▶ [YOUR OBJECTIVE] Although the records contain pictures, only their text should be set down, exactly as written.

▶ [THE INPUT]
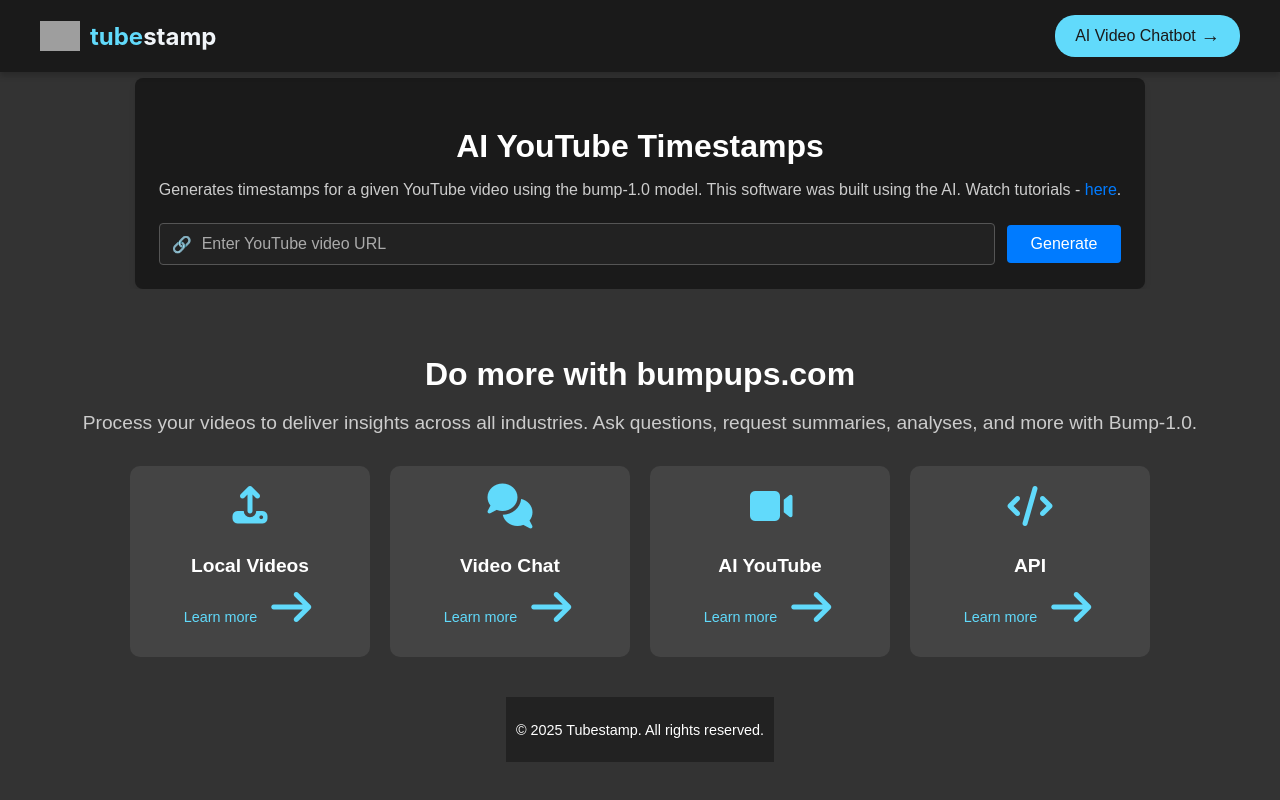
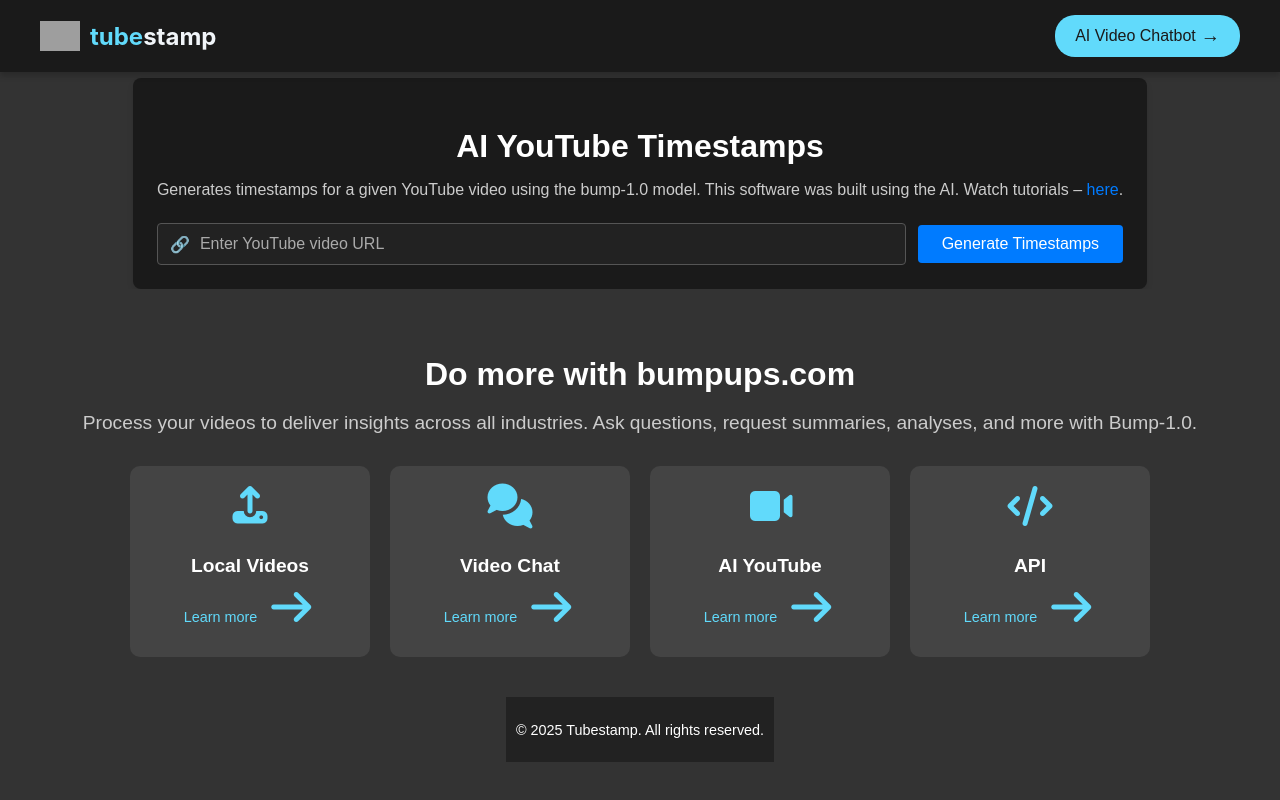
Before and after one commit to qwerty404error/tubestamp-app, a React (Create React App) app: page / in a window 1280 px wide. Shown: the top 800 px of the page. Built offline with nearby package versions, Linux system fonts and the light colour scheme; grey boxes are pictures that could not be loaded.

Commit message:
added regex to input url

```diff
--- a/src/unAuth/components/Timestamp.js
+++ b/src/unAuth/components/Timestamp.js
@@ -1,28 +1,57 @@
-import React from 'react';
+import React, { useState } from 'react';
 import './Timestamp.css';
 
 const Timestamp = () => {
+  const [url, setUrl] = useState('');
+  const [error, setError] = useState('');
+
+  // YouTube URL regex
+  const youtubeRegex =
+    /^(https?:\/\/)?(www\.)?(youtube\.com\/(watch\?v=|embed\/)|youtu\.be\/)[a-zA-Z0-9_-]{11}(\S+)?$/;
+
+  const handleSubmit = (e) => {
+    e.preventDefault();
+
+    if (!youtubeRegex.test(url)) {
+      setError('Please enter a valid YouTube URL');
+      return;
+    }
+
+    setError('');
+    console.log('Valid YouTube URL:', url);
+
+    // 👉 Call API / generate timestamps here
+  };
+
   return (
     <div className="timestamp">
       <h2 className="timestamp-title">AI YouTube Timestamps</h2>
+
       <p className="timestamp-description">
         Generates timestamps for a given YouTube video using the bump-1.0 model.
-        This software was built using the AI. Watch tutorials - {' '}
+        This software was built using the AI. Watch tutorials –{' '}
         <a href="#tutorials" className="timestamp-link">here</a>.
       </p>
-      <form className="timestamp-form">
+
+      <form className="timestamp-form" onSubmit={handleSubmit}>
         <div className="timestamp-input-container">
           <span className="timestamp-input-icon">🔗</span>
           <input
             type="url"
+            className="timestamp-input"
             placeholder="Enter YouTube video URL"
-            className="timestamp-input"
+            value={url}
+            onChange={(e) => setUrl(e.target.value)}
           />
         </div>
+
         <button type="submit" className="timestamp-submit">
-          Generate
+          Generate Timestamps
         </button>
       </form>
+
+      {/* Error message */}
+      {error && <p style={{ color: '#ff6b6b', marginTop: '12px' }}>{error}</p>}
     </div>
   );
 };
```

▶ [ANSWER AREA]
Before and after one commit to qwerty404error/tubestamp-app, a React (Create React App) app: page / in a window 1280 px wide. Shown: the top 800 px of the page. Built offline with nearby package versions, Linux system fonts and the light colour scheme; grey boxes are pictures that could not be loaded.

Commit message:
added regex to input url

```diff
--- a/src/unAuth/components/Timestamp.js
+++ b/src/unAuth/components/Timestamp.js
@@ -1,28 +1,57 @@
-import React from 'react';
+import React, { useState } from 'react';
 import './Timestamp.css';
 
 const Timestamp = () => {
+  const [url, setUrl] = useState('');
+  const [error, setError] = useState('');
+
+  // YouTube URL regex
+  const youtubeRegex =
+    /^(https?:\/\/)?(www\.)?(youtube\.com\/(watch\?v=|embed\/)|youtu\.be\/)[a-zA-Z0-9_-]{11}(\S+)?$/;
+
+  const handleSubmit = (e) => {
+    e.preventDefault();
+
+    if (!youtubeRegex.test(url)) {
+      setError('Please enter a valid YouTube URL');
+      return;
+    }
+
+    setError('');
+    console.log('Valid YouTube URL:', url);
+
+    // 👉 Call API / generate timestamps here
+  };
+
   return (
     <div className="timestamp">
       <h2 className="timestamp-title">AI YouTube Timestamps</h2>
+
       <p className="timestamp-description">
         Generates timestamps for a given YouTube video using the bump-1.0 model.
-        This software was built using the AI. Watch tutorials - {' '}
+        This software was built using the AI. Watch tutorials –{' '}
         <a href="#tutorials" className="timestamp-link">here</a>.
       </p>
-      <form className="timestamp-form">
+
+      <form className="timestamp-form" onSubmit={handleSubmit}>
         <div className="timestamp-input-container">
           <span className="timestamp-input-icon">🔗</span>
           <input
             type="url"
+            className="timestamp-input"
             placeholder="Enter YouTube video URL"
-            className="timestamp-input"
+            value={url}
+            onChange={(e) => setUrl(e.target.value)}
           />
         </div>
+
         <button type="submit" className="timestamp-submit">
-          Generate
+          Generate Timestamps
         </button>
       </form>
+
+      {/* Error message */}
+      {error && <p style={{ color: '#ff6b6b', marginTop: '12px' }}>{error}</p>}
     </div>
   );
 };
```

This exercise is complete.